[[ Data extract, beginning ]]

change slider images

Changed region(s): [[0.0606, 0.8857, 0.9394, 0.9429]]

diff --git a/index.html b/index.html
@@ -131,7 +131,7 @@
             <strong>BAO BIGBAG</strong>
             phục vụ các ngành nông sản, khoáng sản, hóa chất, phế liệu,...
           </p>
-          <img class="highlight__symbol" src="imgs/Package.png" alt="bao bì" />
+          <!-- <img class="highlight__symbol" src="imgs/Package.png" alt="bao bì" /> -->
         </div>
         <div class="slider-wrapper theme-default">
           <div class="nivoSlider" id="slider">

[[ Data extract, end ]]

# What to work on:
Filter the material above down to the lines that hold the word "Package".

# Result of this task:
-          <img class="highlight__symbol" src="imgs/Package.png" alt="bao bì" />
+          <!-- <img class="highlight__symbol" src="imgs/Package.png" alt="bao bì" /> -->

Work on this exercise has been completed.